PROBLEM DETAILS:
Tally the lines below that include "MATRIX" and give only the total.

Revision tracking records:
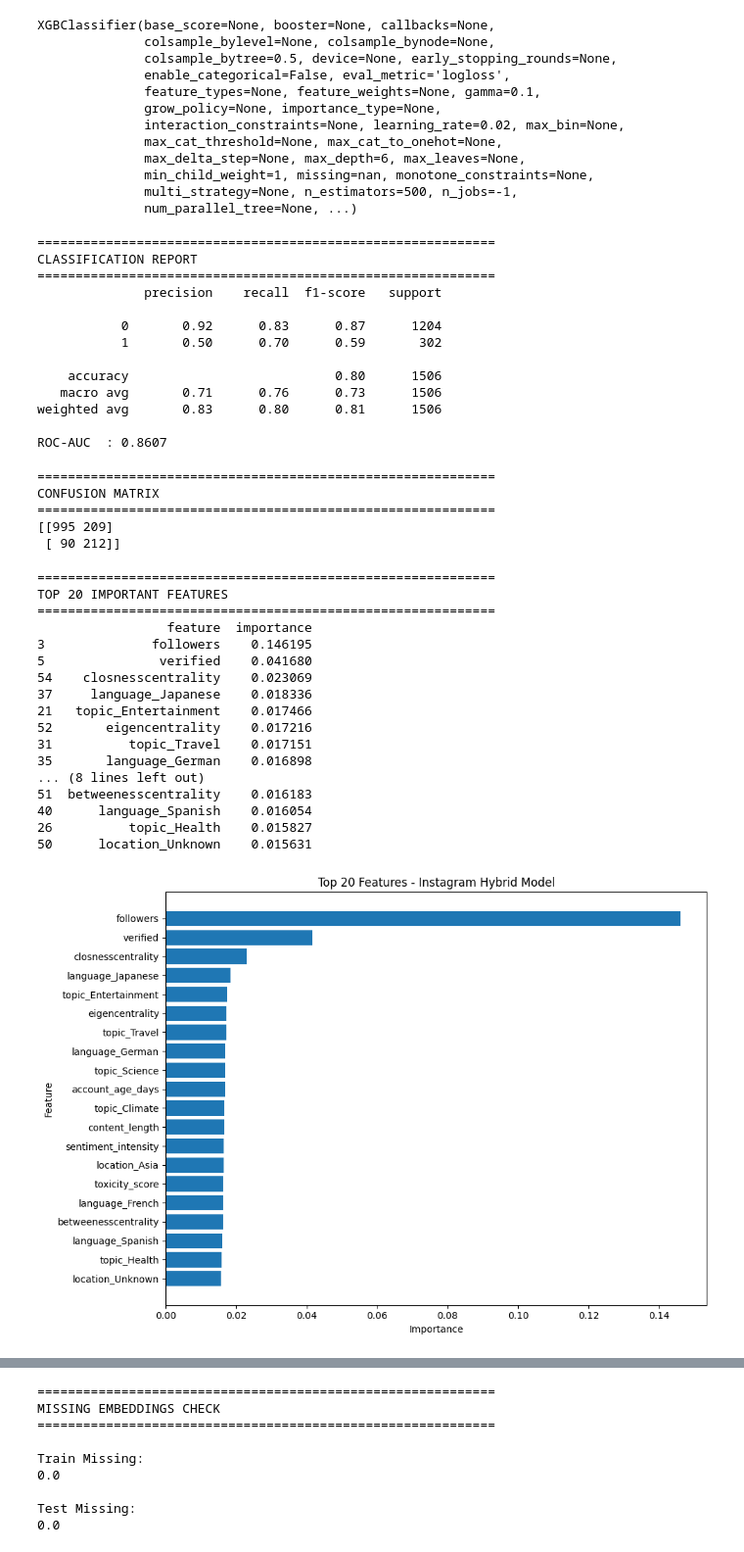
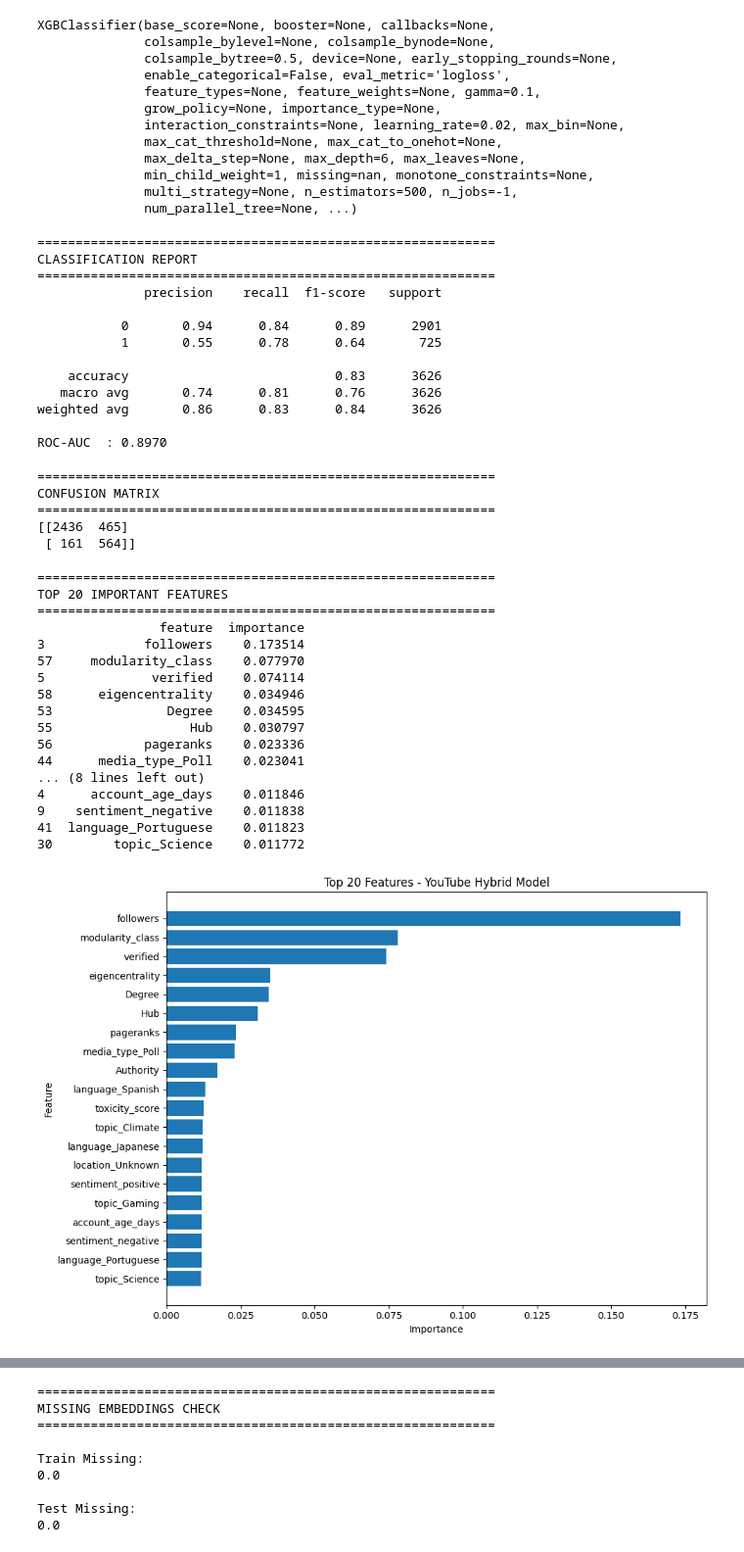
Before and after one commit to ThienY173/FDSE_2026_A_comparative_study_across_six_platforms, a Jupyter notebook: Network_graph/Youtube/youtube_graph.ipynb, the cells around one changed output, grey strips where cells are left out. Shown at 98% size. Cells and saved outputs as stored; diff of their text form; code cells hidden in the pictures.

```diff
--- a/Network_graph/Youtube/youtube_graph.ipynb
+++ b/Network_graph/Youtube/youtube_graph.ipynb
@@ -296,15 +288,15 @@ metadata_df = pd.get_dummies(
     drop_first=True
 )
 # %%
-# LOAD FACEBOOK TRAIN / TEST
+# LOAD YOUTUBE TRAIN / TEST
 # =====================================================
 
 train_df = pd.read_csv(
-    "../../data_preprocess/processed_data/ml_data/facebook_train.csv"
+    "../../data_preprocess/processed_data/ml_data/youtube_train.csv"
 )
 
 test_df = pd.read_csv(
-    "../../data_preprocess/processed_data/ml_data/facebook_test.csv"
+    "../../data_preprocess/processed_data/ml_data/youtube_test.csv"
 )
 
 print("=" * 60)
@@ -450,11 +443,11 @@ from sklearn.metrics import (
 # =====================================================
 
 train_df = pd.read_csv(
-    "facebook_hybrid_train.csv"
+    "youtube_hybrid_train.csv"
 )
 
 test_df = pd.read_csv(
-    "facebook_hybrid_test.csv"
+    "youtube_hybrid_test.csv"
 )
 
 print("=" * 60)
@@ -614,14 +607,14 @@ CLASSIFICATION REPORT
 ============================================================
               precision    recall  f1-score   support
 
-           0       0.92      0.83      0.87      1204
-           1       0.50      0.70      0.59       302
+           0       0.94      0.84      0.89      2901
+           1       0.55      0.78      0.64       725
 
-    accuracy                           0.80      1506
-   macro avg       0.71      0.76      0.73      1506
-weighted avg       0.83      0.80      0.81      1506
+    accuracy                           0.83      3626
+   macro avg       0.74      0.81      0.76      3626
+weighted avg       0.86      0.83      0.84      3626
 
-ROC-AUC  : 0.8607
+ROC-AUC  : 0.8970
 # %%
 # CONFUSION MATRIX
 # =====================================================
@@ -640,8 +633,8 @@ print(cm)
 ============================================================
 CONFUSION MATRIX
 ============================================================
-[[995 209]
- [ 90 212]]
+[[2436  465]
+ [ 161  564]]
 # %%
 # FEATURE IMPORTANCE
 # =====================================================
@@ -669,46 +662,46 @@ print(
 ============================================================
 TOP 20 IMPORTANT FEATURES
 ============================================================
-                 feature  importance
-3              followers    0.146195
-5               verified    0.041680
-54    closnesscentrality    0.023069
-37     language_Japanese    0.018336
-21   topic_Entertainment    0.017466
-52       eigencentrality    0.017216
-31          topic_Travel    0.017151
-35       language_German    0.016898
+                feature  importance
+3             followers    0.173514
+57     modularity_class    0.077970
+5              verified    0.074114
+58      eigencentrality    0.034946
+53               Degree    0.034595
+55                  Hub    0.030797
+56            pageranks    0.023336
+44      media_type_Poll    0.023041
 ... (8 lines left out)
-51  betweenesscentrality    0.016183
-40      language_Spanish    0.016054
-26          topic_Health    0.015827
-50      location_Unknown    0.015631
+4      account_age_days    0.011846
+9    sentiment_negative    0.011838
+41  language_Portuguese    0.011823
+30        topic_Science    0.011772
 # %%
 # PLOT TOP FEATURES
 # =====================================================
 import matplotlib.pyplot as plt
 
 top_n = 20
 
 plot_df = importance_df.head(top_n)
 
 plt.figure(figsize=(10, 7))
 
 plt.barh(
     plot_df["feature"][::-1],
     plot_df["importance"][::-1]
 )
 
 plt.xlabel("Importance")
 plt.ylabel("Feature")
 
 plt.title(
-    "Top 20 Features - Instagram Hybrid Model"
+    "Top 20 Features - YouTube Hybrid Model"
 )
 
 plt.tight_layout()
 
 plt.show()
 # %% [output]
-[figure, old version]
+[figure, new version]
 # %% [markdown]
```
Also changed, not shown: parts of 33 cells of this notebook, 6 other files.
* * *
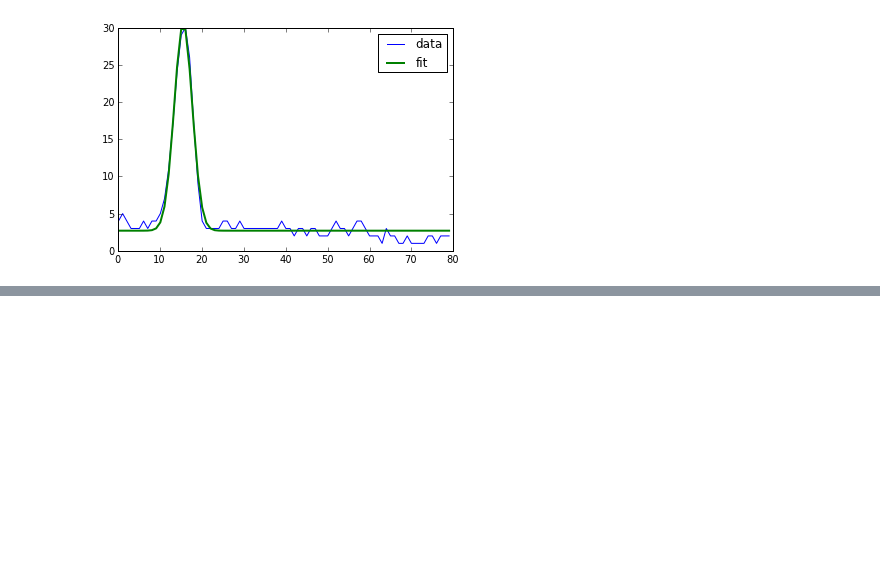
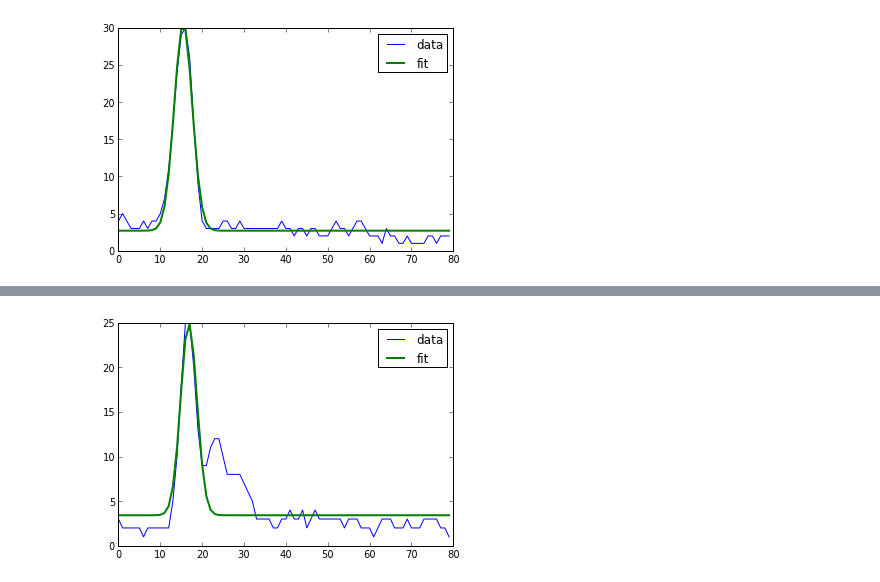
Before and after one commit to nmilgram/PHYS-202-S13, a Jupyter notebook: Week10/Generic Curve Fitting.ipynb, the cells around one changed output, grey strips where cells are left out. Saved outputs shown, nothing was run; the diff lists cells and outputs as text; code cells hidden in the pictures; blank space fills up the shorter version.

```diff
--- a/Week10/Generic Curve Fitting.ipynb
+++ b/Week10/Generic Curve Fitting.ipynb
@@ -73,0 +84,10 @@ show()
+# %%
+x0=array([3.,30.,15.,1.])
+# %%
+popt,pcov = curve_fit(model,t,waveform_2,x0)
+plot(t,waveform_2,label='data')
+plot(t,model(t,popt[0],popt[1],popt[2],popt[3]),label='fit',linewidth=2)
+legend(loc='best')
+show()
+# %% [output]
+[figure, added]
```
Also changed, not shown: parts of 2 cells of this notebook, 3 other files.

RESPONSE FOR THIS EXERCISE:
2